One of the commentators even went to the extent of calling that summit clash in Glasgow, about 500 km from Arena Birmingham, as the match of the century. And even though the two have faced-off twice after the World Championship final, the anticipation of another epic being around the corner is tantalising.
The All England quarterfinal may not be as big a stage as the World Championship final for either of the players. But Sindhu is desperate to re-write the record book that shows that the 22-year-old hasn’t progress beyond the last eight in the prestigious tournament so far while Okuhara is looking to find the title winning touch again after being troubled by a knee-injury.
But more than the occasion and the level of the tournament, it is just the way both the players go about their business on court – they rarely give up when things aren’t going their way – that makes their match worth watching.

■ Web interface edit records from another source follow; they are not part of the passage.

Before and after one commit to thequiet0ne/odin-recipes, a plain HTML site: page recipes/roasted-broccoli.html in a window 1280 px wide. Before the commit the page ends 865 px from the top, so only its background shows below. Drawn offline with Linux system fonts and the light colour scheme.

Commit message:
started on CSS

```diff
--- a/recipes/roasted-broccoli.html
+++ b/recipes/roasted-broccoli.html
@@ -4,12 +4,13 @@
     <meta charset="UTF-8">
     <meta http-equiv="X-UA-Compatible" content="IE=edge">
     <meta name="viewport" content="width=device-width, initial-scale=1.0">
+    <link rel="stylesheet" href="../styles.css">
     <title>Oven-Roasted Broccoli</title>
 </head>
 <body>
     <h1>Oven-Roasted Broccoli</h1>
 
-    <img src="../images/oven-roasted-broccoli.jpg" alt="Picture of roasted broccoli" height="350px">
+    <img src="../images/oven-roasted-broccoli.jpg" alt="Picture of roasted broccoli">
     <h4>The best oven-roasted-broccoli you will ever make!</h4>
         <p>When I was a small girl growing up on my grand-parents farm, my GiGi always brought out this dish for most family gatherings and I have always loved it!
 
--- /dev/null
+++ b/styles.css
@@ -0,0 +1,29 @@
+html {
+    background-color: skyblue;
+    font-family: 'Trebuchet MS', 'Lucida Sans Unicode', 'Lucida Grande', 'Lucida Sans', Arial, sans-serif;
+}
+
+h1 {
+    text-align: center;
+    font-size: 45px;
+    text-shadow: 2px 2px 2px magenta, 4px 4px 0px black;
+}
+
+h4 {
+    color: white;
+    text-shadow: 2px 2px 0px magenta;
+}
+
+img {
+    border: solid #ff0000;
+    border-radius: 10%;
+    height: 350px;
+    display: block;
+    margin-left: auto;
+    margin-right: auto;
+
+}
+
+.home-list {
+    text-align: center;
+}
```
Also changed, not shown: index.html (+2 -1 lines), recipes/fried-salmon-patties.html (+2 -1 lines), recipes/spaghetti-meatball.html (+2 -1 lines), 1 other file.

In the nine matches Sindhu and Okuhara have played against each other, only two have finished in straight games... with not a single one lasting less that three quarters of an hour.
A lot of this comes down to the long rallies they indulge in. Okuhara, the world champion, is extremely quick on her feet while the Indian relies on her tall frame to reach every shuttle thrown her way.
Also interesting to note is that the tactics employed by Okuhara in her win over Sindhu at Glasgow have become a template of sorts for other players to follow against the Indian world number three.
And Jindapol almost pulled off an upset in the second round on Thursday doing exactly that. But unlike Jindapol, who made a lot of unforced errors while going for winners, Okuhara has enough patience to wait for her opportunities and more importantly the consistency of her strokes only increases as the match gets longer.
This means that Sindhu would not only have to fight harder and keep her focus longer than what she did against Jindapol but also try and ensure that she takes there is an opportunity to hit the winners.
And for that it would be important to see how the Indian recovers from the two long matches she has played in the tournament so far. While the long matches helps the player get more accustomed to the court conditions, there is no denying the fact that physical exhaustion can seep in and raise its head between a big match.
Since Glasgow, Sindhu has worked a lot on her hand speed and strokes to counter the exhaustion that taller players have to deal with due to the extra stress on their upper body while lunging and bending.
Those changes worked for her in the Korea Open final a few weeks about a month after the World Championship loss. But in their only other face-off before the All England quarters, Okuhara was much quicker than the Indian and reaped the benefits by ending the match in two games.
On Friday, it would be important for Sindhu to start strongly and set the tempo against a player who has been laid low due to fluid build up in her knee since the Japan Open in September last year and missed many tournaments including the BWF Superseries Finals. Though she has returned to the circuit now, she hasn’t really set the stage on fire.
When Sindhu was asked about making her fans nervous with the close matches she has been playing, the 22-year-old joked that she such matches are exciting and she was “providing some excitement to the fans.”
The coaches would be hoping that she manages to come up with a clinical performance and saves them the anxiety of yet another close encounter. But badminton fans won’t mind another classic between her and Okuhara at the Arena Birmingham that they can discuss till the next time they face off again.